**Your goal**
A verbatim restatement of the data, free of pictures, is what you should output.

**Content revision data**
***
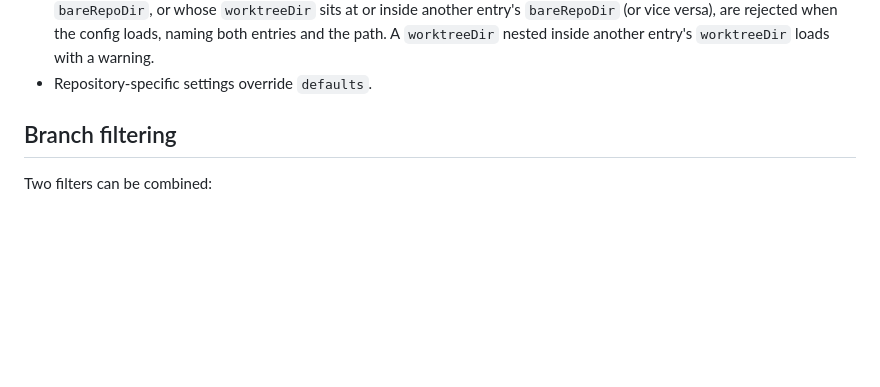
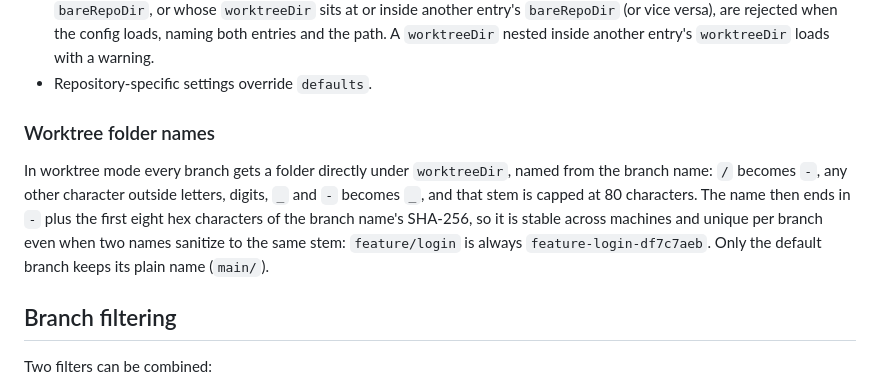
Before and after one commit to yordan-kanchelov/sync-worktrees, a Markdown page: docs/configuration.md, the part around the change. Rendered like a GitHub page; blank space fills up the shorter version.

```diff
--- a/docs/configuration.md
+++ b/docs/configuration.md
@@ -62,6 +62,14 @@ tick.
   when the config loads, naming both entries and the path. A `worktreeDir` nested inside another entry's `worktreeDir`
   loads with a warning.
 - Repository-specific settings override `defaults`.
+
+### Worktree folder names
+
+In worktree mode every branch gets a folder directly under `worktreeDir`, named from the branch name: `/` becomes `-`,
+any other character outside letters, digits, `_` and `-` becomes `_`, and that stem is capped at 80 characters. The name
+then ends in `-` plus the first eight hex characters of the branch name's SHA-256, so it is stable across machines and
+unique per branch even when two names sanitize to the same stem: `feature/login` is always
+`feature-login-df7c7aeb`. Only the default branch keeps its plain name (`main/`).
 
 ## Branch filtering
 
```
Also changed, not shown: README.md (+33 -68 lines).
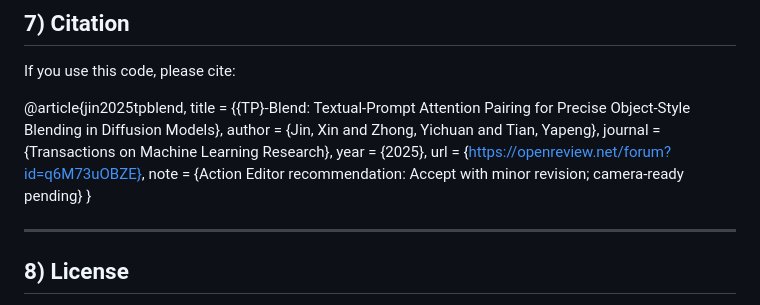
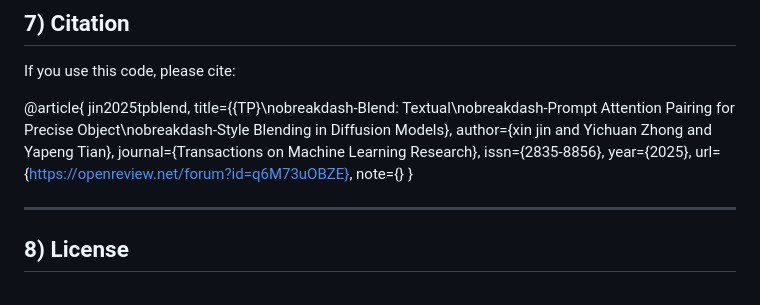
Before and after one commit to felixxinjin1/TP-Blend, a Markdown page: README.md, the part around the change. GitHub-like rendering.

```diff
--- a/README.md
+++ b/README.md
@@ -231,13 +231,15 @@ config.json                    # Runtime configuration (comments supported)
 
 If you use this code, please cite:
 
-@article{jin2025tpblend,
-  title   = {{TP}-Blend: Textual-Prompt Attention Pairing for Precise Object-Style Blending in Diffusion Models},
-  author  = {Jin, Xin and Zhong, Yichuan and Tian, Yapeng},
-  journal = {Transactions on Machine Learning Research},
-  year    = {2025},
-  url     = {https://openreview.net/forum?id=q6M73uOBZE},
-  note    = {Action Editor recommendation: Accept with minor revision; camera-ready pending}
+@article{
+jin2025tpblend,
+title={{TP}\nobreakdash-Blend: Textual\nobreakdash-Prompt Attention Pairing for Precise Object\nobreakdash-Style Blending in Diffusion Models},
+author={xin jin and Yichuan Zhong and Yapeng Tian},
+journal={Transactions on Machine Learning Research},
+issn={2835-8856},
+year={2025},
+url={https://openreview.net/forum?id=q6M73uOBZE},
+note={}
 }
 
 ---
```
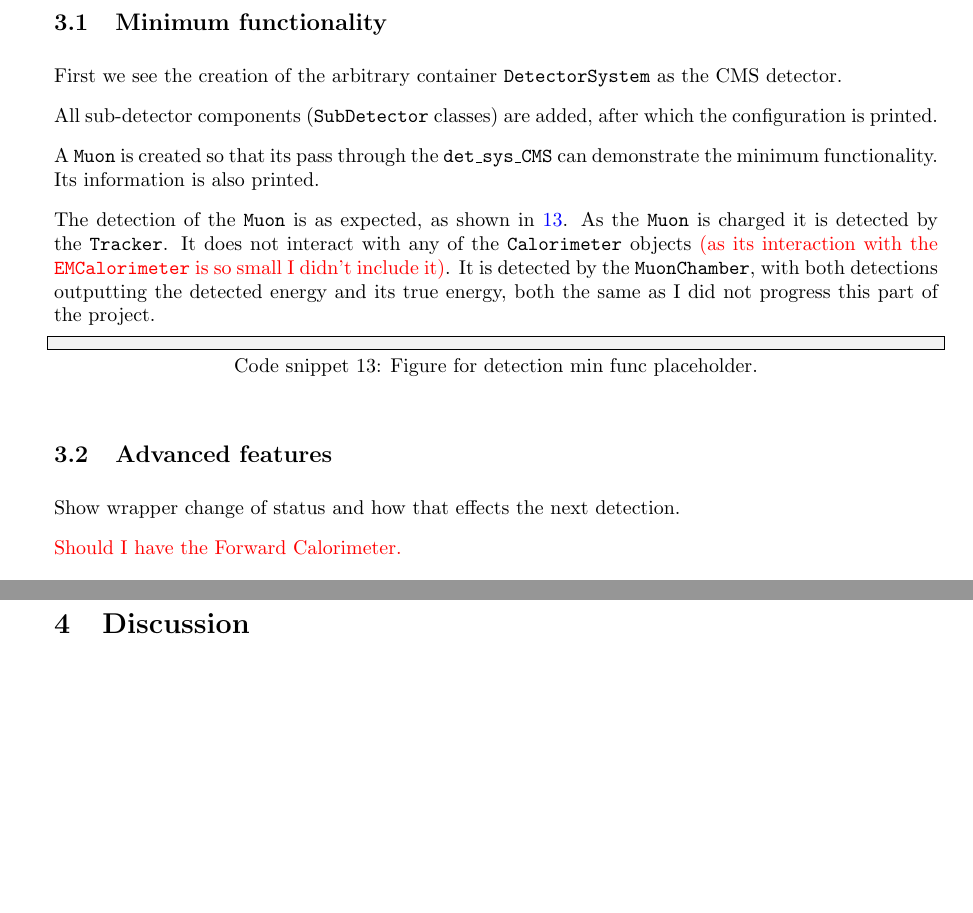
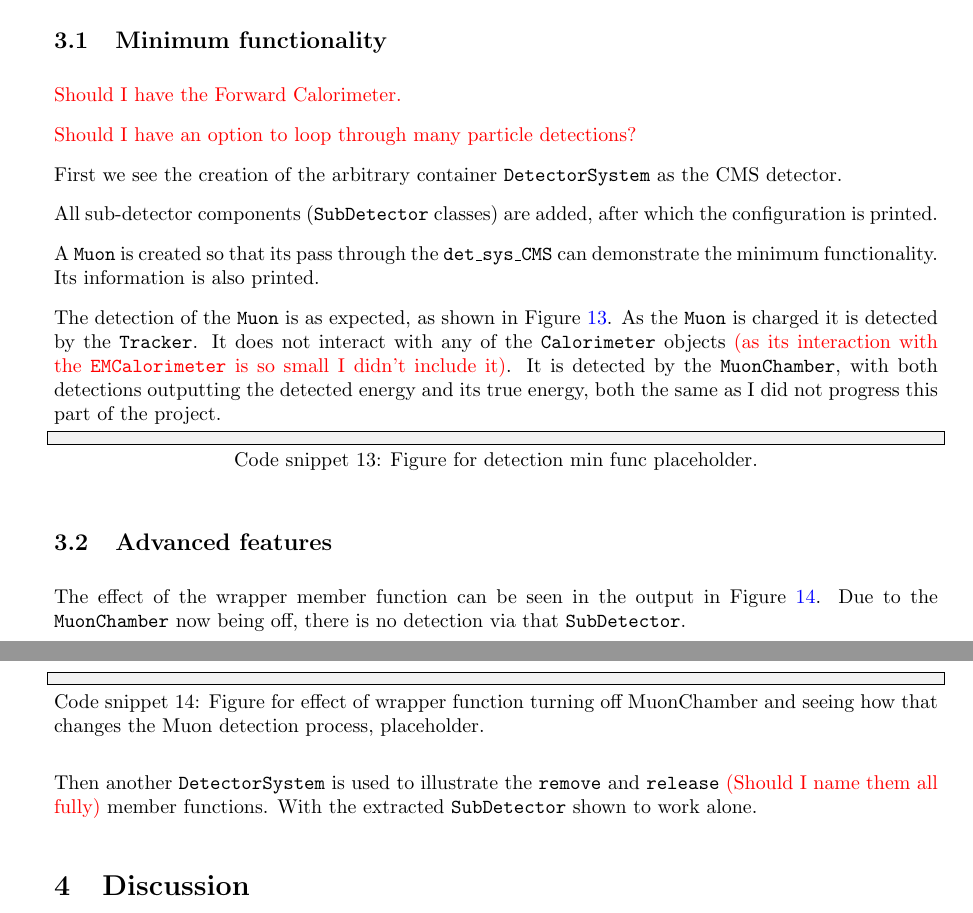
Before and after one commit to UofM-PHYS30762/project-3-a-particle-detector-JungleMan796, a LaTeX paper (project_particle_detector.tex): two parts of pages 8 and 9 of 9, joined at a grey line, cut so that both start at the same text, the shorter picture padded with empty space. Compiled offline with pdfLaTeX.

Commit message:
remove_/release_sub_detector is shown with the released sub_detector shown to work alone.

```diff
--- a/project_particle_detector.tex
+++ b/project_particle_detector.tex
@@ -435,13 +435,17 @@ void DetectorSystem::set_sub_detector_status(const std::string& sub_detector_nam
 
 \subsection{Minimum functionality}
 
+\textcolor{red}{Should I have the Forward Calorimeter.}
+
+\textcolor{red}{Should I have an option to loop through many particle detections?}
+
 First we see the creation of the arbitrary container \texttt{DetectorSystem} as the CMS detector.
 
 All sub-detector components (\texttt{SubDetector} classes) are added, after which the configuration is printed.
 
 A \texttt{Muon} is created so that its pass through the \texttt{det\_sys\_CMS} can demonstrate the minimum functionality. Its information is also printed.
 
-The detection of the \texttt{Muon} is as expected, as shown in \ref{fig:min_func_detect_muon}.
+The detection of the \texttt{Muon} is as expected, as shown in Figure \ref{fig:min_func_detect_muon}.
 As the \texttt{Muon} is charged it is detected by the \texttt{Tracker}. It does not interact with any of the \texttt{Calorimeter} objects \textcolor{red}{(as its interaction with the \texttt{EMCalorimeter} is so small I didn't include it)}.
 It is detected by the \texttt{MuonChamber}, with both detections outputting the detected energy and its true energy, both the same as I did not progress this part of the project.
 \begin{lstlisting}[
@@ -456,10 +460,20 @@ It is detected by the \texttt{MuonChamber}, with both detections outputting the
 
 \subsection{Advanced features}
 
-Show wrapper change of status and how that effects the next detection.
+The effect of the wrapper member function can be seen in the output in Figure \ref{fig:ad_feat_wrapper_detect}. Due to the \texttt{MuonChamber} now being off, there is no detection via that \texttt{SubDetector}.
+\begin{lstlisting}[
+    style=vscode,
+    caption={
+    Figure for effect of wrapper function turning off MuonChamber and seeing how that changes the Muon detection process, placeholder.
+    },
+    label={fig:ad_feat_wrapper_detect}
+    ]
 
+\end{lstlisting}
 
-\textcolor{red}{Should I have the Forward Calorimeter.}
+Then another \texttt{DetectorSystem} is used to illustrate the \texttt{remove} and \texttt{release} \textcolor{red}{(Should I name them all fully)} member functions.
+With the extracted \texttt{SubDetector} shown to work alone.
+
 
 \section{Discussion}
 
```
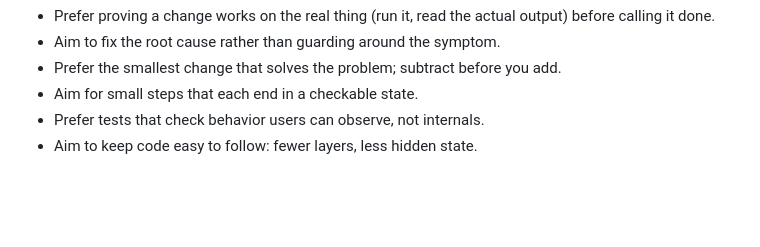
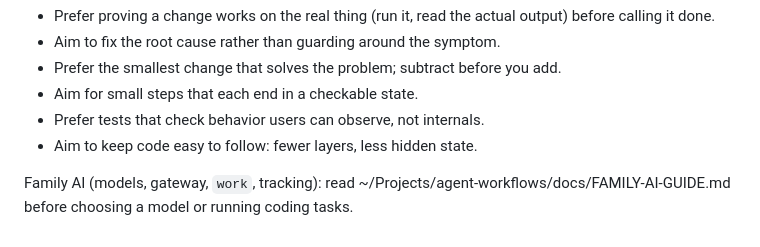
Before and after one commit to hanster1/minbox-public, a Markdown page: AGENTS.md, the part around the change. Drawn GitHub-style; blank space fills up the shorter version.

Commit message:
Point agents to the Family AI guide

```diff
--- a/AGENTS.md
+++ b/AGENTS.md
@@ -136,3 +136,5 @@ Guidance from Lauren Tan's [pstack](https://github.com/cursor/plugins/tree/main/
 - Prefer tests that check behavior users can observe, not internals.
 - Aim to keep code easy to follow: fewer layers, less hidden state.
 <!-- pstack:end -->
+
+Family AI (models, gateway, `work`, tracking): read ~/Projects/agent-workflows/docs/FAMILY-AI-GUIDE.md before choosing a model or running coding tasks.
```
***
**Solution for this exercise**
Before and after one commit to yordan-kanchelov/sync-worktrees, a Markdown page: docs/configuration.md, the part around the change. Rendered like a GitHub page; blank space fills up the shorter version.

```diff
--- a/docs/configuration.md
+++ b/docs/configuration.md
@@ -62,6 +62,14 @@ tick.
   when the config loads, naming both entries and the path. A `worktreeDir` nested inside another entry's `worktreeDir`
   loads with a warning.
 - Repository-specific settings override `defaults`.
+
+### Worktree folder names
+
+In worktree mode every branch gets a folder directly under `worktreeDir`, named from the branch name: `/` becomes `-`,
+any other character outside letters, digits, `_` and `-` becomes `_`, and that stem is capped at 80 characters. The name
+then ends in `-` plus the first eight hex characters of the branch name's SHA-256, so it is stable across machines and
+unique per branch even when two names sanitize to the same stem: `feature/login` is always
+`feature-login-df7c7aeb`. Only the default branch keeps its plain name (`main/`).
 
 ## Branch filtering
 
```
Also changed, not shown: README.md (+33 -68 lines).
Before and after one commit to felixxinjin1/TP-Blend, a Markdown page: README.md, the part around the change. GitHub-like rendering.

```diff
--- a/README.md
+++ b/README.md
@@ -231,13 +231,15 @@ config.json                    # Runtime configuration (comments supported)
 
 If you use this code, please cite:
 
-@article{jin2025tpblend,
-  title   = {{TP}-Blend: Textual-Prompt Attention Pairing for Precise Object-Style Blending in Diffusion Models},
-  author  = {Jin, Xin and Zhong, Yichuan and Tian, Yapeng},
-  journal = {Transactions on Machine Learning Research},
-  year    = {2025},
-  url     = {https://openreview.net/forum?id=q6M73uOBZE},
-  note    = {Action Editor recommendation: Accept with minor revision; camera-ready pending}
+@article{
+jin2025tpblend,
+title={{TP}\nobreakdash-Blend: Textual\nobreakdash-Prompt Attention Pairing for Precise Object\nobreakdash-Style Blending in Diffusion Models},
+author={xin jin and Yichuan Zhong and Yapeng Tian},
+journal={Transactions on Machine Learning Research},
+issn={2835-8856},
+year={2025},
+url={https://openreview.net/forum?id=q6M73uOBZE},
+note={}
 }
 
 ---
```
Before and after one commit to UofM-PHYS30762/project-3-a-particle-detector-JungleMan796, a LaTeX paper (project_particle_detector.tex): two parts of pages 8 and 9 of 9, joined at a grey line, cut so that both start at the same text, the shorter picture padded with empty space. Compiled offline with pdfLaTeX.

Commit message:
remove_/release_sub_detector is shown with the released sub_detector shown to work alone.

```diff
--- a/project_particle_detector.tex
+++ b/project_particle_detector.tex
@@ -435,13 +435,17 @@ void DetectorSystem::set_sub_detector_status(const std::string& sub_detector_nam
 
 \subsection{Minimum functionality}
 
+\textcolor{red}{Should I have the Forward Calorimeter.}
+
+\textcolor{red}{Should I have an option to loop through many particle detections?}
+
 First we see the creation of the arbitrary container \texttt{DetectorSystem} as the CMS detector.
 
 All sub-detector components (\texttt{SubDetector} classes) are added, after which the configuration is printed.
 
 A \texttt{Muon} is created so that its pass through the \texttt{det\_sys\_CMS} can demonstrate the minimum functionality. Its information is also printed.
 
-The detection of the \texttt{Muon} is as expected, as shown in \ref{fig:min_func_detect_muon}.
+The detection of the \texttt{Muon} is as expected, as shown in Figure \ref{fig:min_func_detect_muon}.
 As the \texttt{Muon} is charged it is detected by the \texttt{Tracker}. It does not interact with any of the \texttt{Calorimeter} objects \textcolor{red}{(as its interaction with the \texttt{EMCalorimeter} is so small I didn't include it)}.
 It is detected by the \texttt{MuonChamber}, with both detections outputting the detected energy and its true energy, both the same as I did not progress this part of the project.
 \begin{lstlisting}[
@@ -456,10 +460,20 @@ It is detected by the \texttt{MuonChamber}, with both detections outputting the
 
 \subsection{Advanced features}
 
-Show wrapper change of status and how that effects the next detection.
+The effect of the wrapper member function can be seen in the output in Figure \ref{fig:ad_feat_wrapper_detect}. Due to the \texttt{MuonChamber} now being off, there is no detection via that \texttt{SubDetector}.
+\begin{lstlisting}[
+    style=vscode,
+    caption={
+    Figure for effect of wrapper function turning off MuonChamber and seeing how that changes the Muon detection process, placeholder.
+    },
+    label={fig:ad_feat_wrapper_detect}
+    ]
 
+\end{lstlisting}
 
-\textcolor{red}{Should I have the Forward Calorimeter.}
+Then another \texttt{DetectorSystem} is used to illustrate the \texttt{remove} and \texttt{release} \textcolor{red}{(Should I name them all fully)} member functions.
+With the extracted \texttt{SubDetector} shown to work alone.
+
 
 \section{Discussion}
 
```
Before and after one commit to hanster1/minbox-public, a Markdown page: AGENTS.md, the part around the change. Drawn GitHub-style; blank space fills up the shorter version.

Commit message:
Point agents to the Family AI guide

```diff
--- a/AGENTS.md
+++ b/AGENTS.md
@@ -136,3 +136,5 @@ Guidance from Lauren Tan's [pstack](https://github.com/cursor/plugins/tree/main/
 - Prefer tests that check behavior users can observe, not internals.
 - Aim to keep code easy to follow: fewer layers, less hidden state.
 <!-- pstack:end -->
+
+Family AI (models, gateway, `work`, tracking): read ~/Projects/agent-workflows/docs/FAMILY-AI-GUIDE.md before choosing a model or running coding tasks.
```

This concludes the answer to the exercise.